Read More

Tender idea

One reason carbonated soft drinks score over tender coconut is the packaging. A new machine innovated by Vinod Mahadeviah, which breaks and instantly cools tender coconuts, may make the natural drink more popular, feels Kavita Kanan Chandra

Read More

Milky way

The denial of visa shattered his dream to study in the land of milk and honey. But Bhasker Reddy managed to squeeze honey out of milk in India by starting a dairy business in Hyderabad. P C Vinoj Kumar meets the first generation entrepreneur

Read More

The challenger

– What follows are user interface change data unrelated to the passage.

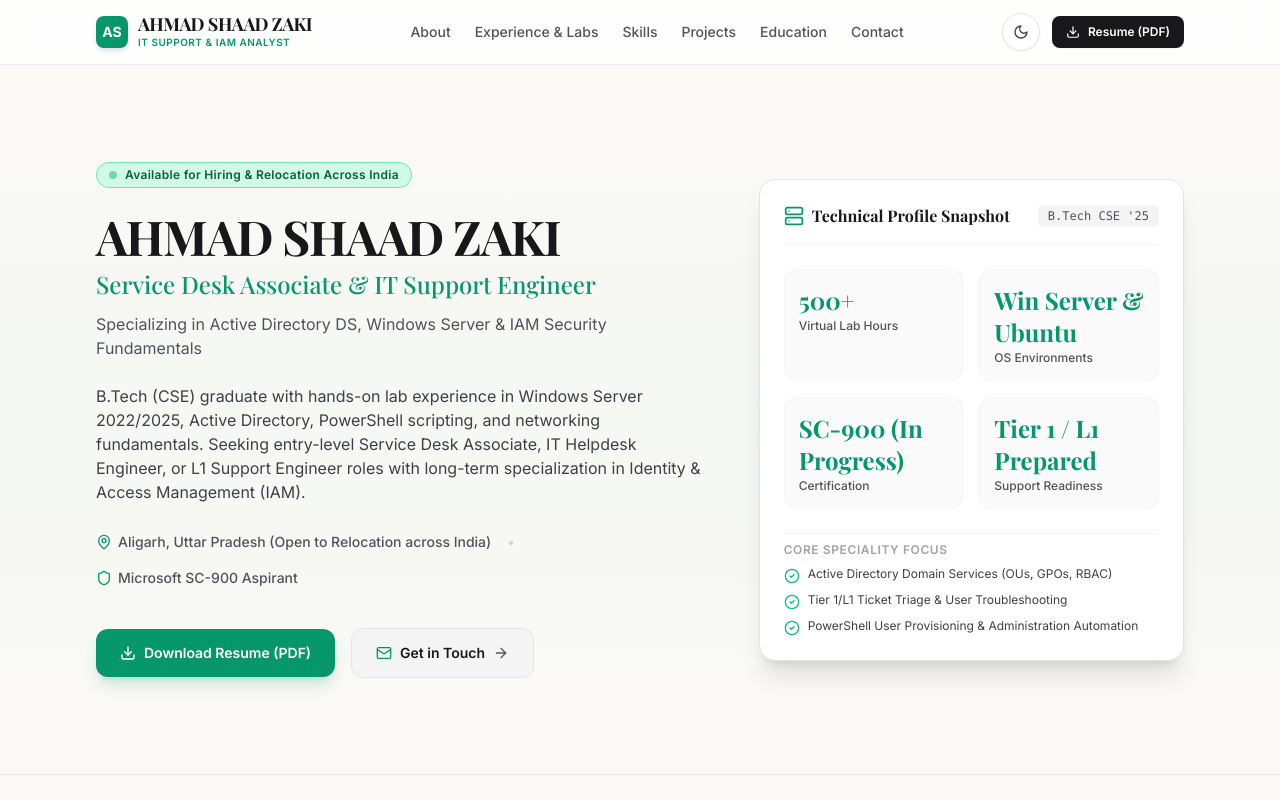
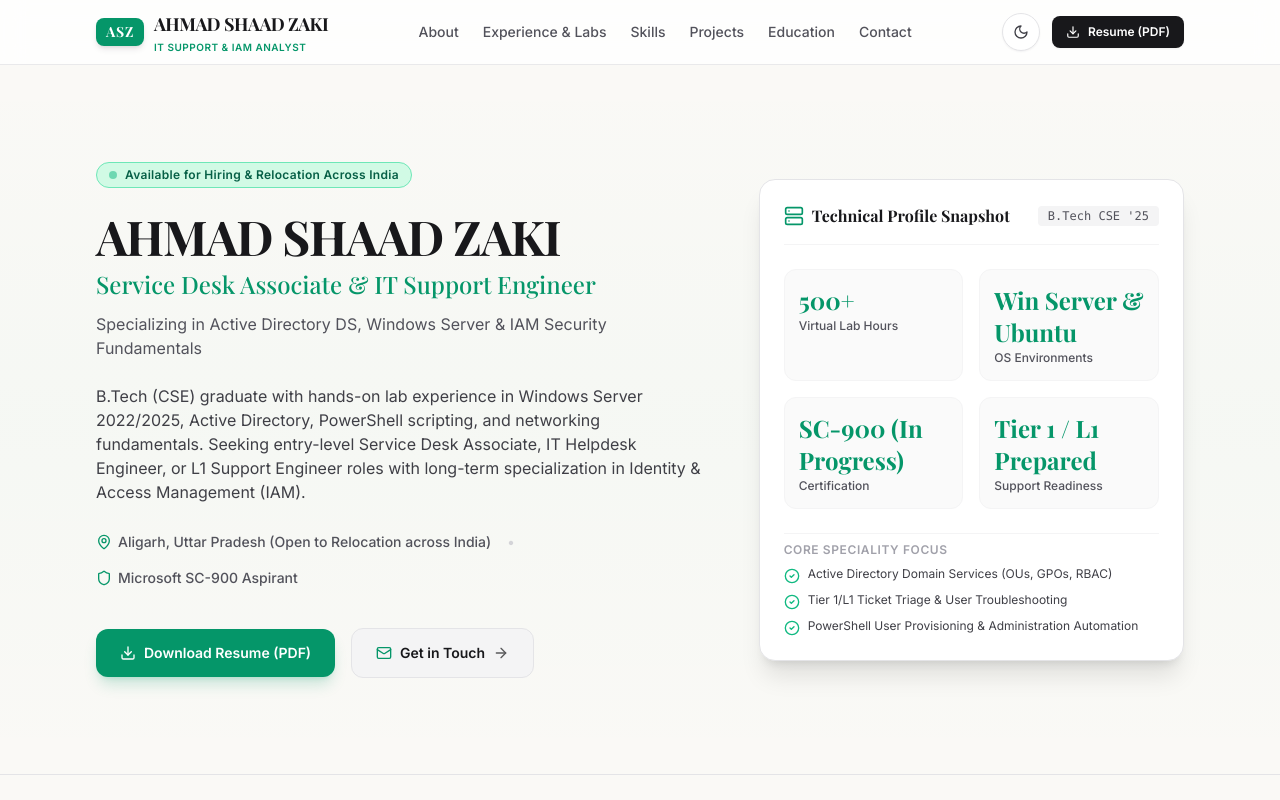
Before and after one commit to ahmadshaadzaki/ahmadshaadzaki.github.io, a Next.js app: page / in a window 1280 px wide. Shown: the top 800 px of the page. Built offline with nearby package versions, Linux system fonts and the light colour scheme; a web font is replaced by a local one.

Commit message:
style: Update brand logo monogram to ASZ in top-left header

```diff
--- a/src/components/Navbar.tsx
+++ b/src/components/Navbar.tsx
@@ -2,7 +2,7 @@
 
 import { useState } from 'react';
 import ThemeToggle from './ThemeToggle';
-import { Download, Menu, X, ShieldCheck } from 'lucide-react';
+import { Download, Menu, X } from 'lucide-react';
 import { resumeData } from '@/data/resumeData';
 
 export default function Navbar() {
@@ -27,11 +27,11 @@ export default function Navbar() {
 
         {/* Brand / Logo */}
         <a href="#hero" className="flex items-center space-x-2.5 group">
-          <div className="w-8 h-8 rounded-lg bg-emerald-600 dark:bg-emerald-500 text-white flex items-center justify-center font-bold text-sm shadow-md group-hover:scale-105 transition-transform">
-            AS
+          <div className="px-2.5 py-1 rounded-lg bg-emerald-600 dark:bg-emerald-500 text-white flex items-center justify-center font-bold text-xs sm:text-sm tracking-wider shadow-md group-hover:scale-105 transition-transform font-serif">
+            ASZ
           </div>
           <div>
-            <span className="font-serif font-bold text-lg tracking-tight text-zinc-900 dark:text-white block leading-none">
+            <span className="font-serif font-bold text-base sm:text-lg tracking-tight text-zinc-900 dark:text-white block leading-none">
               {resumeData.personalInfo.name}
             </span>
             <span className="text-[10px] uppercase tracking-wider text-emerald-600 dark:text-emerald-400 font-semibold block mt-0.5">
```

It challenged the idea of Ice Bucket Challenge itself. Manju Latha Kalanidhi, a journo from Hyderabad, changed the course of a charity wave, turning it more relevant to Indian context. Akash Bisht spoke to the Rice Bucket Challenge pioneer

Read More

Sounds good

A device to detect hearing impairment in newborns will hit the market by 2016. Afsana Rashid spoke to designer Neeti Kailas, who explains how her innovation will help children born with hearing disability by facilitating an early intervention

Read More

Being the change

At an age of 28, Arun Daniel Yellamaty is already a known social worker, whose Youngistaan Foundation is into a plethora of activities in Hyderabad. P C Vinoj Kumar finds out from the former journalist how he changes the life of urban poor

Read More

Versatile rubber

Making use of rubber’s versatility, some scientists in Bhubaneswar have developed a ‘rubberised’ check dam. Kavita Kanan Chandra checks out the benefits of replacing concrete and cement with rubber and where all the new technology is going

Read More
 
Kudos image

"The Weekend Leader not only gives a glimpse of the better things happening around us but also tells stories of people who made it possible.”

Ajay Chaturvedi, Entrepreneur More Kudos
 
Archives  |   Columns  |   About Us  |   Contact Us  |   Feedback  |   Response  |     |   Cheers!  |   Support Us  |   Friends of Positive Journalism
© Copyright The Weekend Leader.com, 2010. All rights reserved.